#### [What the exercise asks]
In the lines below, output everything from the first line through the line containing "Also changed, not shown: files/IE360_Project_Report.html." exactly as it is. Pictures are not part of the output.

#### [Data for processing]

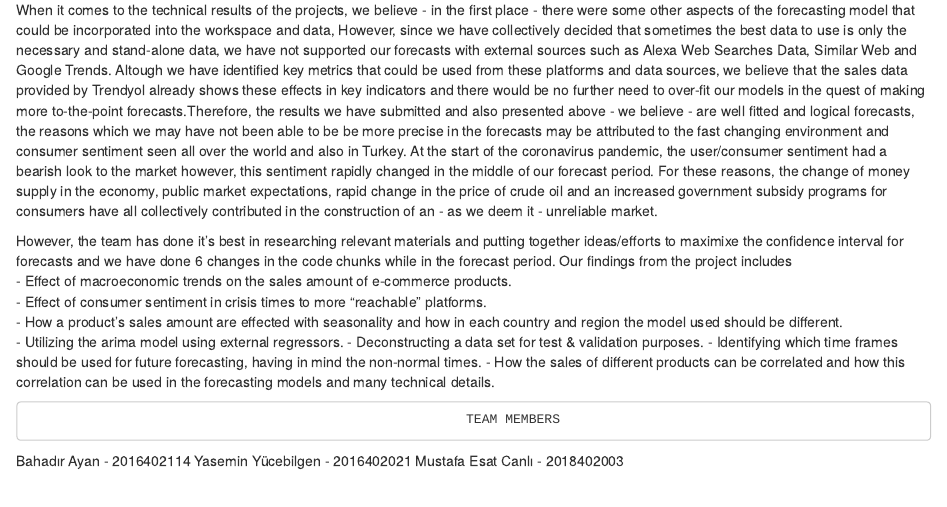
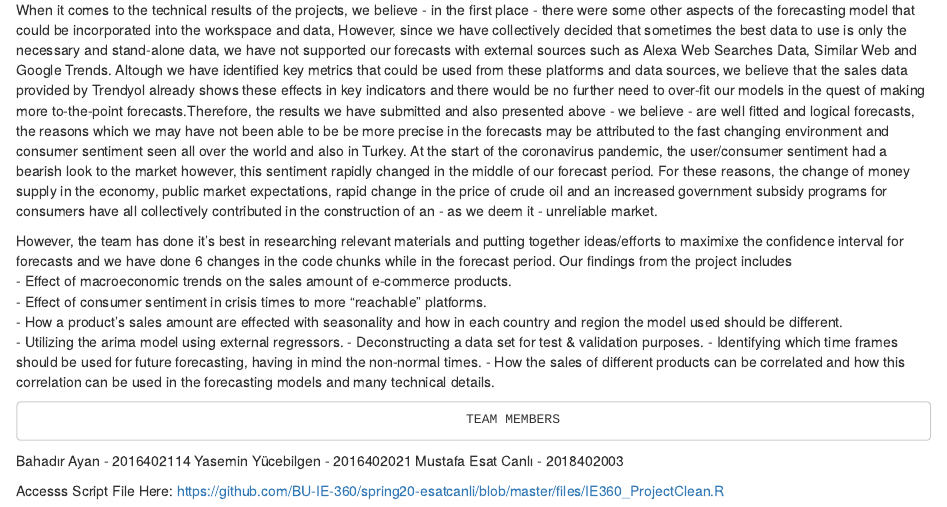
Before and after one commit to BU-IE-360/spring20-esatcanli, an R Markdown document (files/IE360_Project_Report.Rmd): the page in a window 1100 px wide, from 6900 px down. The pictures show the output file files/IE360_Project_Report.html that the author committed with the source, opened offline.

Commit message:
IE 360 Project

```diff
--- a/files/IE360_Project_Report.Rmd
+++ b/files/IE360_Project_Report.Rmd
@@ -345,3 +345,5 @@ However, the team has done it's best in researching  relevant materials and putt
  Bahadır Ayan - 2016402114
  Yasemin Yücebilgen - 2016402021
  Mustafa Esat Canlı - 2018402003
+
+Accesss Script File Here: https://github.com/BU-IE-360/spring20-esatcanli/blob/master/files/IE360_ProjectClean.R
```
Also changed, not shown: files/IE360_Project_Report.html.
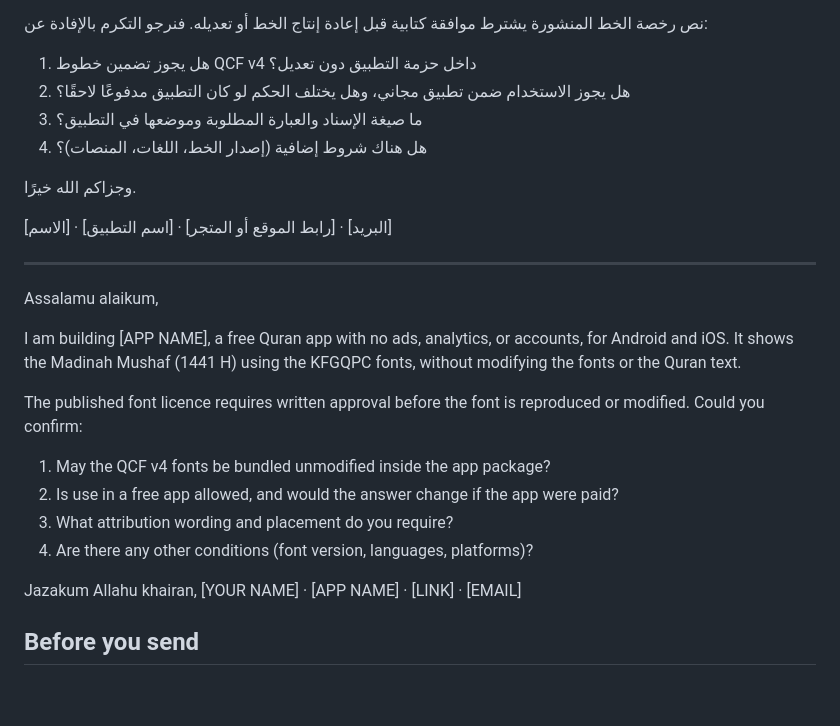
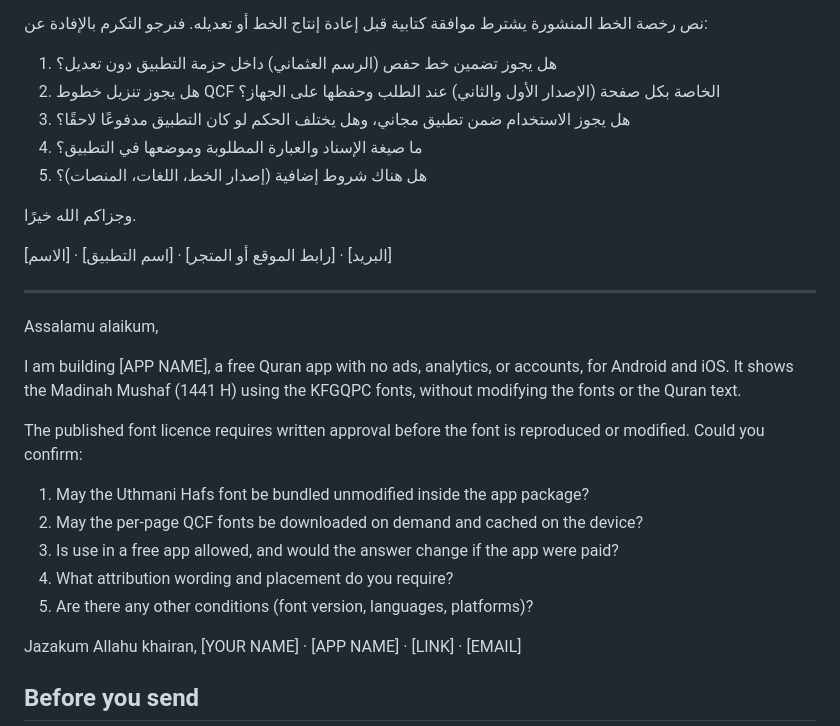
Before and after one commit to elshoram974/mre_quran, a Markdown page: docs/PERMISSION_REQUESTS.md, the part around one of its changes. Drawn GitHub-style; blank space fills up the shorter version.

```diff
--- a/docs/PERMISSION_REQUESTS.md
+++ b/docs/PERMISSION_REQUESTS.md
@@ -68,10 +90,11 @@ Jazakum Allahu khairan,
 نص رخصة الخط المنشورة يشترط موافقة كتابية قبل إعادة إنتاج الخط أو تعديله. فنرجو
 التكرم بالإفادة عن:
 
-1. هل يجوز تضمين خطوط QCF v4 داخل حزمة التطبيق دون تعديل؟
-2. هل يجوز الاستخدام ضمن تطبيق مجاني، وهل يختلف الحكم لو كان التطبيق مدفوعًا لاحقًا؟
-3. ما صيغة الإسناد والعبارة المطلوبة وموضعها في التطبيق؟
-4. هل هناك شروط إضافية (إصدار الخط، اللغات، المنصات)؟
+1. هل يجوز تضمين خط حفص (الرسم العثماني) داخل حزمة التطبيق دون تعديل؟
+2. هل يجوز تنزيل خطوط QCF الخاصة بكل صفحة (الإصدار الأول والثاني) عند الطلب وحفظها على الجهاز؟
+3. هل يجوز الاستخدام ضمن تطبيق مجاني، وهل يختلف الحكم لو كان التطبيق مدفوعًا لاحقًا؟
+4. ما صيغة الإسناد والعبارة المطلوبة وموضعها في التطبيق؟
+5. هل هناك شروط إضافية (إصدار الخط، اللغات، المنصات)؟
 
 وجزاكم الله خيرًا.
 
@@ -88,10 +111,11 @@ without modifying the fonts or the Quran text.
 The published font licence requires written approval before the font is reproduced
 or modified. Could you confirm:
 
-1. May the QCF v4 fonts be bundled unmodified inside the app package?
-2. Is use in a free app allowed, and would the answer change if the app were paid?
-3. What attribution wording and placement do you require?
-4. Are there any other conditions (font version, languages, platforms)?
+1. May the Uthmani Hafs font be bundled unmodified inside the app package?
+2. May the per-page QCF fonts be downloaded on demand and cached on the device?
+3. Is use in a free app allowed, and would the answer change if the app were paid?
+4. What attribution wording and placement do you require?
+5. Are there any other conditions (font version, languages, platforms)?
 
 Jazakum Allahu khairan,
 [YOUR NAME] · [APP NAME] · [LINK] · [EMAIL]
```
Also changed, not shown: other parts of docs/PERMISSION_REQUESTS.md (+44 -22 lines), docs/QURAN_SOURCES.md (+8 -5 lines).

#### [Task result]
Before and after one commit to BU-IE-360/spring20-esatcanli, an R Markdown document (files/IE360_Project_Report.Rmd): the page in a window 1100 px wide, from 6900 px down. The pictures show the output file files/IE360_Project_Report.html that the author committed with the source, opened offline.

Commit message:
IE 360 Project

```diff
--- a/files/IE360_Project_Report.Rmd
+++ b/files/IE360_Project_Report.Rmd
@@ -345,3 +345,5 @@ However, the team has done it's best in researching  relevant materials and putt
  Bahadır Ayan - 2016402114
  Yasemin Yücebilgen - 2016402021
  Mustafa Esat Canlı - 2018402003
+
+Accesss Script File Here: https://github.com/BU-IE-360/spring20-esatcanli/blob/master/files/IE360_ProjectClean.R
```
Also changed, not shown: files/IE360_Project_Report.html.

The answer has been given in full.